The real question here is, does it work better than the productivity playlists on Spotify, Amazon Music, or whatever music streaming service you are probably already subscribed to? I’d hesitate to say yes because I get more music that I like to listen to through a lofi hip-hop beat playlist.
But for someone interested in maximizing their productivity, this program is worth a shot, especially considering that there is a free trial available. And after that, the program is less than three dollars a month if you get the annual plan. If the program is working for you, then it should pay for itself in no time.
Focus@Will´s music typically starts to work within 20 minutes the first time you use it. Once you have used the app for a while, you automatically click into focus mode and do so almost immediately.
Once that happens, most people can easily maintain their focus for an hour, some up to 200 minutes. Much better than the 20 minutes that studies show most people can manage to focus before becoming distracted.
The part of the mind that is used to memorize things is stimulated by music. When you listen to music you like, you become more relaxed and the music muffles distracting noises. Both of which make it easier for you to focus and learn.
The developers have used scientific research to decide when to change the tempo. Preventing you from becoming habituated to the music, so that you do not become distracted and lose focus.
Plus, the tempo and pitch of the Focus@Will music helps you to get into a rhythm, which improves workflow, which is why many people find that they can get more done in less time.
You can listen to Focus@Will on any Android or Apple device that has the ability to stream music. There is also a desktop version available for both Mac and Windows. Currently, you cannot use the app while offline, but that feature is in development.
The free trial is worth it for everyone.
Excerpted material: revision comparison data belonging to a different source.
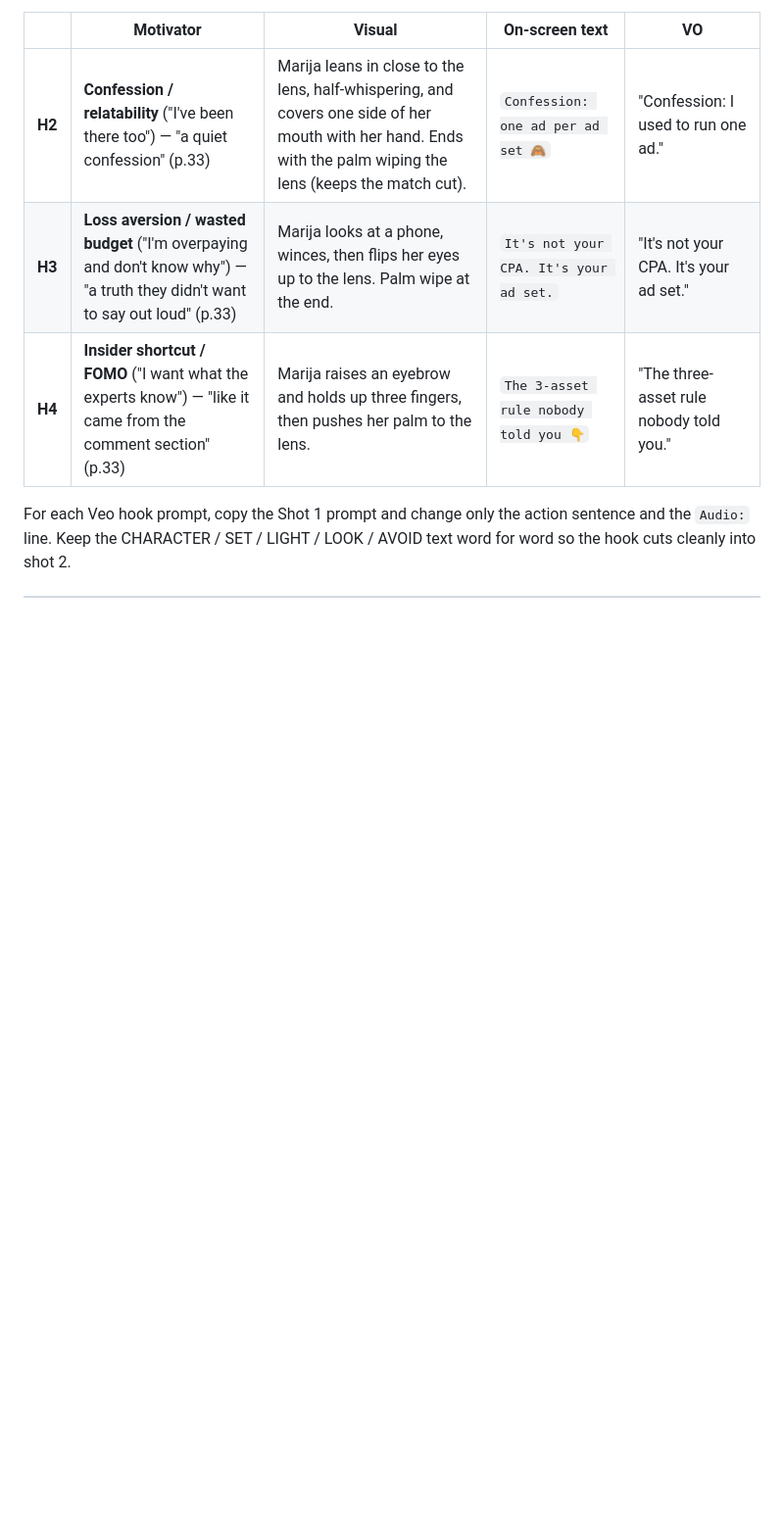
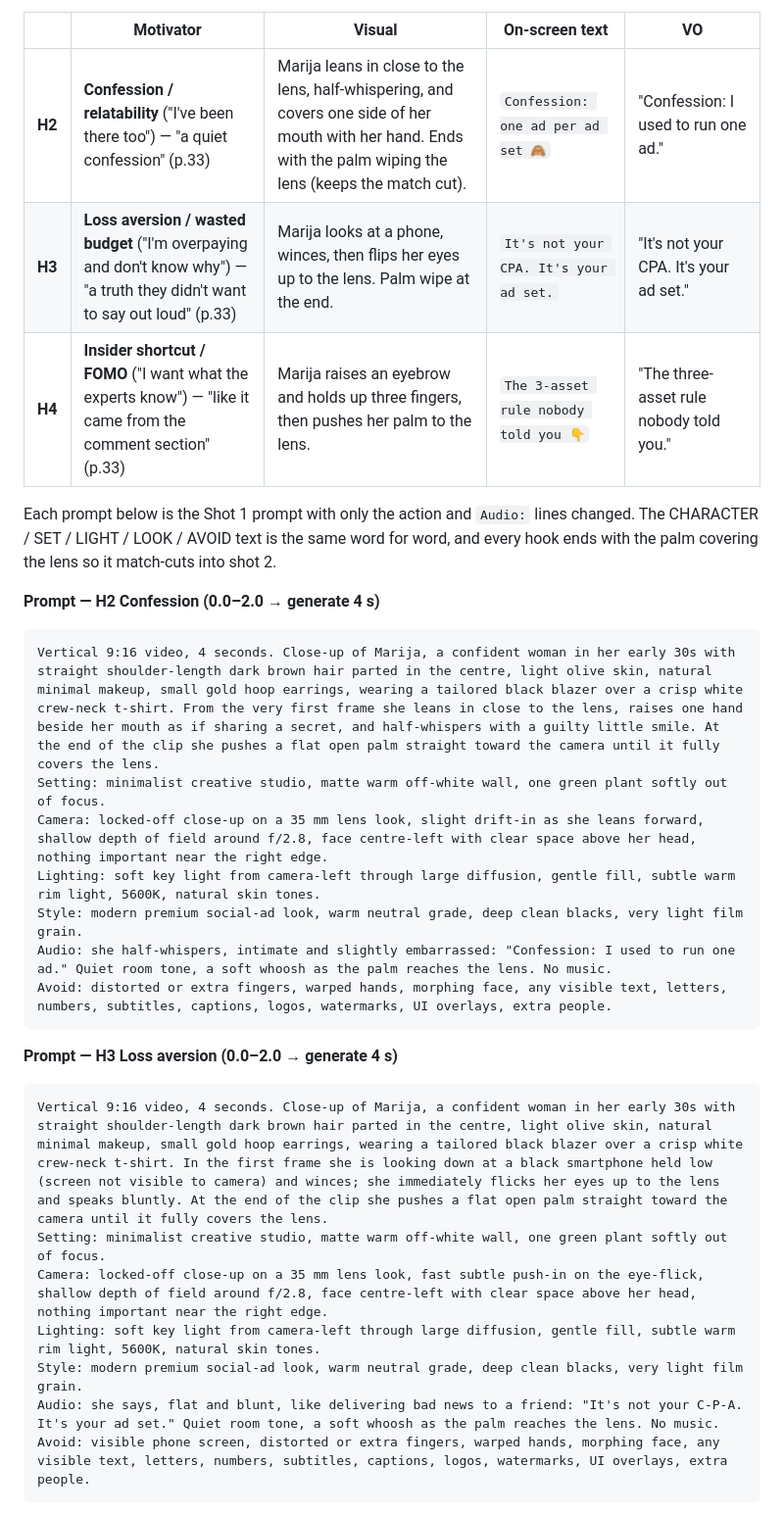
Before and after one commit to IvkovicMarija/hello-world, a Markdown page: meta-reels-video/video_prompt.md, the part around one of its changes. Shown at 98% size. Drawn GitHub-style; blank space fills up the shorter version.

Commit message:
Add Veo prompts for alternative hooks H2-H4
Co-Authored-By: Claude Opus 5.5 <noreply@anthropic.com>
Claude-Session: https://claude.ai/code/session_01JKTPMK4AfAwNLEM4GHkcyu

````diff
--- a/meta-reels-video/video_prompt.md
+++ b/meta-reels-video/video_prompt.md
@@ -214,4 +214,27 @@ Swap these in for shot 1. Shots 2–8 stay the same. As the playbook says (p.34)
 | **H3** | **Loss aversion / wasted budget** ("I'm overpaying and don't know why") — "a truth they didn't want to say out loud" (p.33) | Marija looks at a phone, winces, then flips her eyes up to the lens. Palm wipe at the end. | `It's not your CPA. It's your ad set.` | "It's not your CPA. It's your ad set." |
 | **H4** | **Insider shortcut / FOMO** ("I want what the experts know") — "like it came from the comment section" (p.33) | Marija raises an eyebrow and holds up three fingers, then pushes her palm to the lens. | `The 3-asset rule nobody told you 👇` | "The three-asset rule nobody told you." |
 
-For each Veo hook prompt, copy the Shot 1 prompt and change only the action sentence and the `Audio:` line. Keep the CHARACTER / SET / LIGHT / LOOK / AVOID text word for word so the hook cuts cleanly into shot 2.
+Each prompt below is the Shot 1 prompt with only the action and `Audio:` lines changed. The CHARACTER / SET / LIGHT / LOOK / AVOID text is the same word for word, and every hook ends with the palm covering the lens so it match-cuts into shot 2.
+
+**Prompt — H2 Confession (0.0–2.0 → generate 4 s)**
+```
+Vertical 9:16 video, 4 seconds. Close-up of Marija, a confident woman in her early 30s with straight shoulder-length dark brown hair parted in the centre, light olive skin, natural minimal makeup, small gold hoop earrings, wearing a tailored black blazer over a crisp white crew-neck t-shirt. From the very first frame she leans in close to the lens, raises one hand beside her mouth as if sharing a secret, and half-whispers with a guilty little smile. At the end of the clip she pushes a flat open palm straight toward the camera until it fully covers the lens.
+Setting: minimalist creative studio, matte warm off-white wall, one green plant softly out of focus.
+Camera: locked-off close-up on a 35 mm lens look, slight drift-in as she leans forward, shallow depth of field around f/2.8, face centre-left with clear space above her head, nothing important near the right edge.
+Lighting: soft key light from camera-left through large diffusion, gentle fill, subtle warm rim light, 5600K, natural skin tones.
+Style: modern premium social-ad look, warm neutral grade, deep clean blacks, very light film grain.
+Audio: she half-whispers, intimate and slightly embarrassed: "Confession: I used to run one ad." Quiet room tone, a soft whoosh as the palm reaches the lens. No music.
+Avoid: distorted or extra fingers, warped hands, morphing face, any visible text, letters, numbers, subtitles, captions, logos, watermarks, UI overlays, extra people.
+```
+
+**Prompt — H3 Loss aversion (0.0–2.0 → generate 4 s)**
+```
+Vertical 9:16 video, 4 seconds. Close-up of Marija, a confident woman in her early 30s with straight shoulder-length dark brown hair parted in the centre, light olive skin, natural minimal makeup, small gold hoop earrings, wearing a tailored black blazer over a crisp white crew-neck t-shirt. In the first frame she is looking down at a black smartphone held low (screen not visible to camera) and winces; she immediately flicks her eyes up to the lens and speaks bluntly. At the end of the clip she pushes a flat open palm straight toward the camera until it fully covers the lens.
+Setting: minimalist creative studio, matte warm off-white wall, one green plant softly out of focus.
+Camera: locked-off close-up on a 35 mm lens look, fast subtle push-in on the eye-flick, shallow depth of field around f/2.8, face centre-left with clear space above her head, nothing important near the right edge.
+Lighting: soft key light from camera-left through large diffusion, gentle fill, subtle warm rim light, 5600K, natural skin tones.
+Style: modern premium social-ad look, warm neutral grade, deep clean blacks, very light film grain.
+Audio: she says, flat and blunt, like delivering bad news to a friend: "It's not your C-P-A. It's your ad set." Quiet room tone, a soft whoosh as the palm reaches the lens. No music.
+Avoid: visible phone screen, distorted or extra fingers, warped hands, morphing face, any visible text, letters, numbers, subtitles, captions, logos, watermarks, UI overlays, extra people.
+```
+
````
Also changed, not shown: other parts of meta-reels-video/video_prompt.md (+15 -0 lines).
Being able to focus and work faster means that you soon more than cover the cost of the app.
How soon that happens depends on how much you make per hour and how much more productive you are when using the app. But, most people find that the app pays for itself within a few weeks.
There is also a lifetime plan available. It is priced at just over 4 times the cost of the annual plan, which makes it great value for money.
Yes. Before the app was developed and launched, research had proved that music could be used to improve concentration.
You can read what Cornell University has to say on the subject, by clicking here. Studies also showed that the brain seeks stimulation or distractions every 20 minutes. So, the change in tempo provided by the app at the relevant time points fits in with the research.
The app’s creators have also carried out further research. To date, they have asked 4 sets of users to independently assess the impact using Focus at Will has had on their ability to concentrate and on their productivity.
Yes, in a way they do. There are several music channels for you to choose between, which makes it easy for you to find one that works for you. Each channel can be edited to remove any tracks that you do not like. You can also change the energy levels.
To help you to find the right one for you, complete their quiz. Then try each of the channels they recommend for you until you find the one that works best.